It's amazing to me how every single job requires its own unique screw. I have hundreds of screws in the little drawer thingie and none of them are good for anything. I always spend half an hour looking for screws and can never find enough for the job at hand and end up buying more, and there are always extras.

Anyway, with the towel bars successfully installed (by my rather loose standards), I worked away on the shelves. For reasons that are too tedious even for a Journal entry, I needed six more screws. Back to the hardware store.

Remember that the towel bar screws, of which I needed four, came in packages of three. Guess how many shelf screws, of which I needed six, come in a package. If you guessed "four," scoop up the kitty and go home smiling. To get six, I had to buy eight.

Screw manufacturers have this figured out somehow. I think they must use enormous nuclear-powered computers to anticipate how many screws are needed for which job and then to calculate exactly how many to put in each package so that you have to buy extras. I think they are in cahoots with the manufacturers of little drawer thingies to put your extra screws in.

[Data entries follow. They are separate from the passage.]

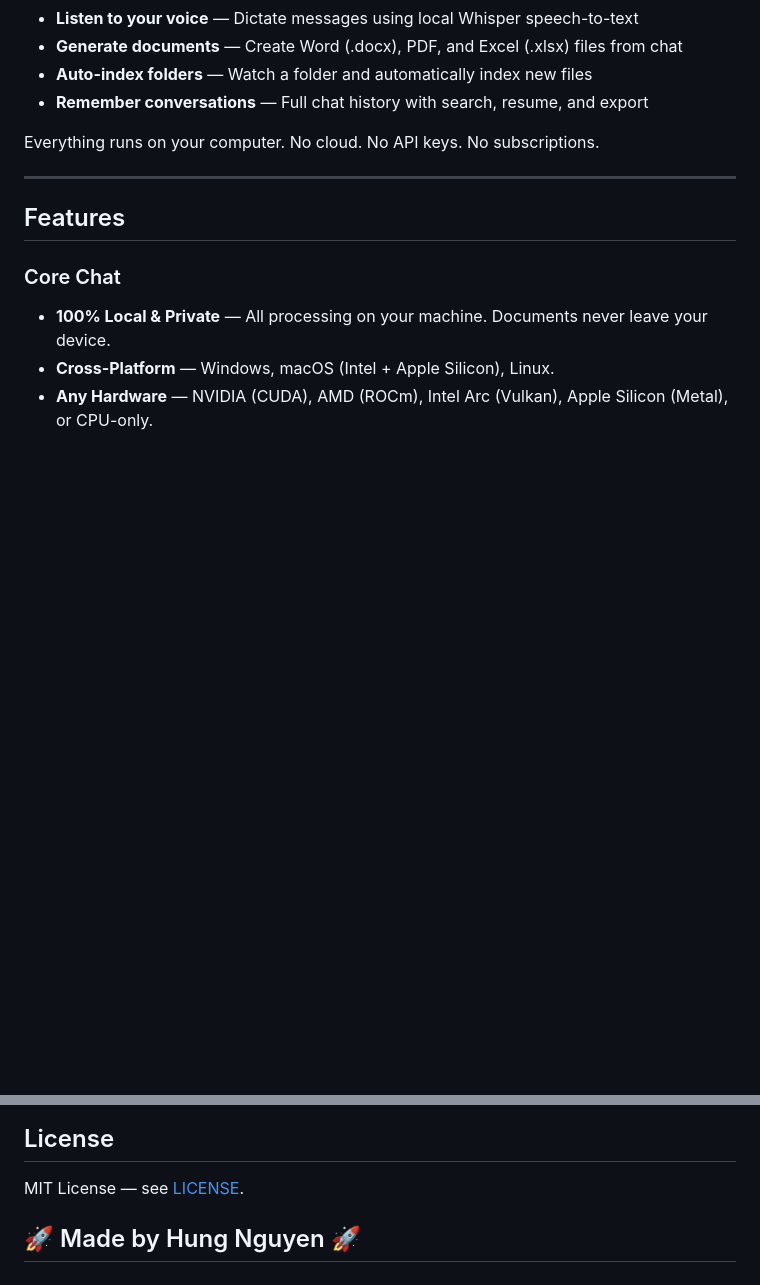
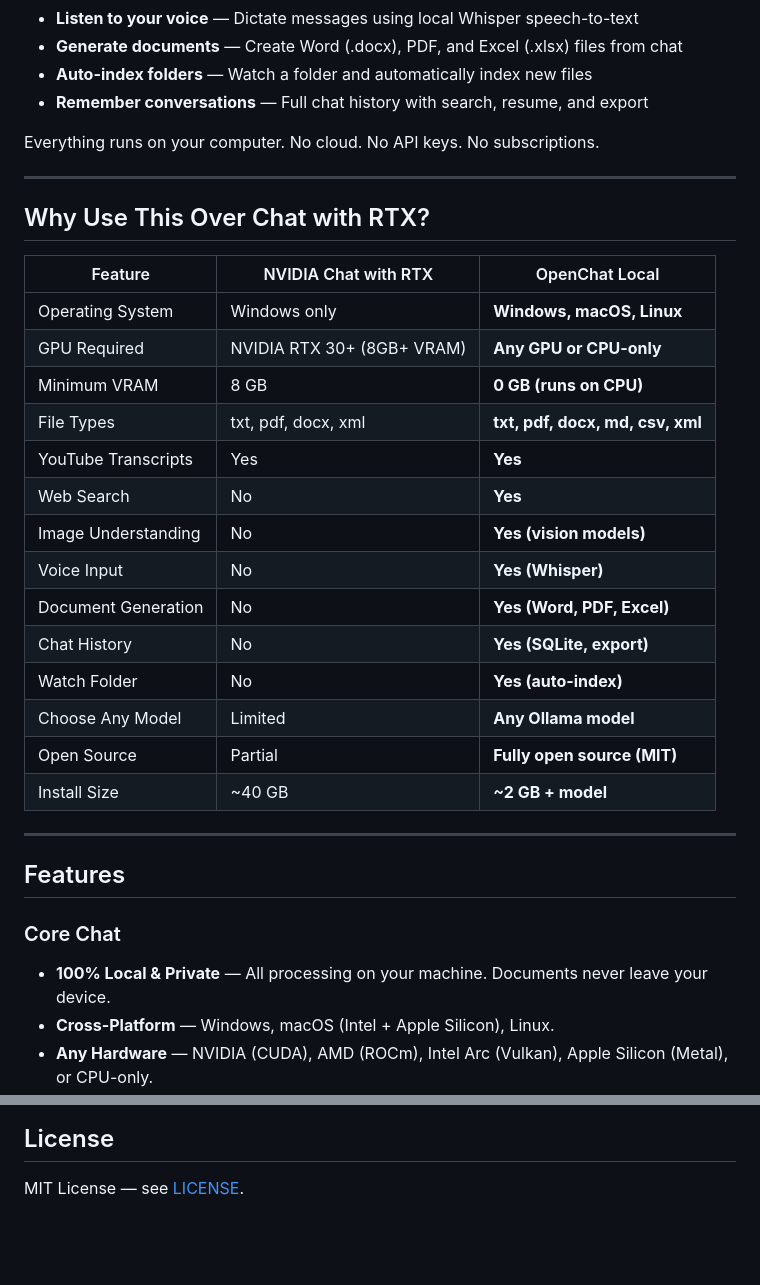
Before and after one commit to hungvatly/openchat-local, a Markdown page: README.md, 2 parts joined by grey strips. Drawn GitHub-style; blank space fills up the shorter version.

```diff
--- a/README.md
+++ b/README.md
@@ -18,6 +24,27 @@ OpenChat Local is a fully local AI chatbot that can:
 - **Remember conversations** — Full chat history with search, resume, and export
 
 Everything runs on your computer. No cloud. No API keys. No subscriptions.
+
+---
+
+## Why Use This Over Chat with RTX?
+
+| Feature | NVIDIA Chat with RTX | OpenChat Local |
+|---------|---------------------|----------------|
+| Operating System | Windows only | **Windows, macOS, Linux** |
+| GPU Required | NVIDIA RTX 30+ (8GB+ VRAM) | **Any GPU or CPU-only** |
+| Minimum VRAM | 8 GB | **0 GB (runs on CPU)** |
+| File Types | txt, pdf, docx, xml | **txt, pdf, docx, md, csv, xml** |
+| YouTube Transcripts | Yes | **Yes** |
+| Web Search | No | **Yes** |
+| Image Understanding | No | **Yes (vision models)** |
+| Voice Input | No | **Yes (Whisper)** |
+| Document Generation | No | **Yes (Word, PDF, Excel)** |
+| Chat History | No | **Yes (SQLite, export)** |
+| Watch Folder | No | **Yes (auto-index)** |
+| Choose Any Model | Limited | **Any Ollama model** |
+| Open Source | Partial | **Fully open source (MIT)** |
+| Install Size | ~40 GB | **~2 GB + model** |
 
 ---
 
@@ -411,5 +395,3 @@ openchat-local/
 ## License
 
 MIT License — see [LICENSE](LICENSE).
-
-## 🚀 Made by Hung Nguyen 🚀
```
Also changed, not shown: other parts of README.md (+6 -43 lines).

If these conclusions strike you as the ravings of a feverish, overheated brain, it's because my brain is currently feverish and overheated. I don't know if it's the flu or food poisoning, but I've just pulled my head out of the toilet where I've been enthusiastically retching up the contents of my stomach and I think maybe two or three other people's stomachs as well.

Some people complain about diarrhea. Compared to vomiting, diarrhea is a gift from Santa Claus. Vomiting is also one very good reason to clean your toilet bowl regularly.

Last night, muscle aches set in that had me moaning and writhing in bed. My dear, saintly wife rubbed my complaining muscles, brought me a hot water bottle, aspirin and water, and then rubbed me some more. It's all part of that "in sickness and in health" business, as well as the dictates of a warm and caring heart. I can all-too-well imagine having to endure this sickness alone, and I don't like the idea a single bit.

Julie, I love you and I don't care who knows it.

Dear Reader (as they used to say back around the turn of the century) I am going to leave you now to revisit a corn dog I ate at a traveling carnival back in 1957.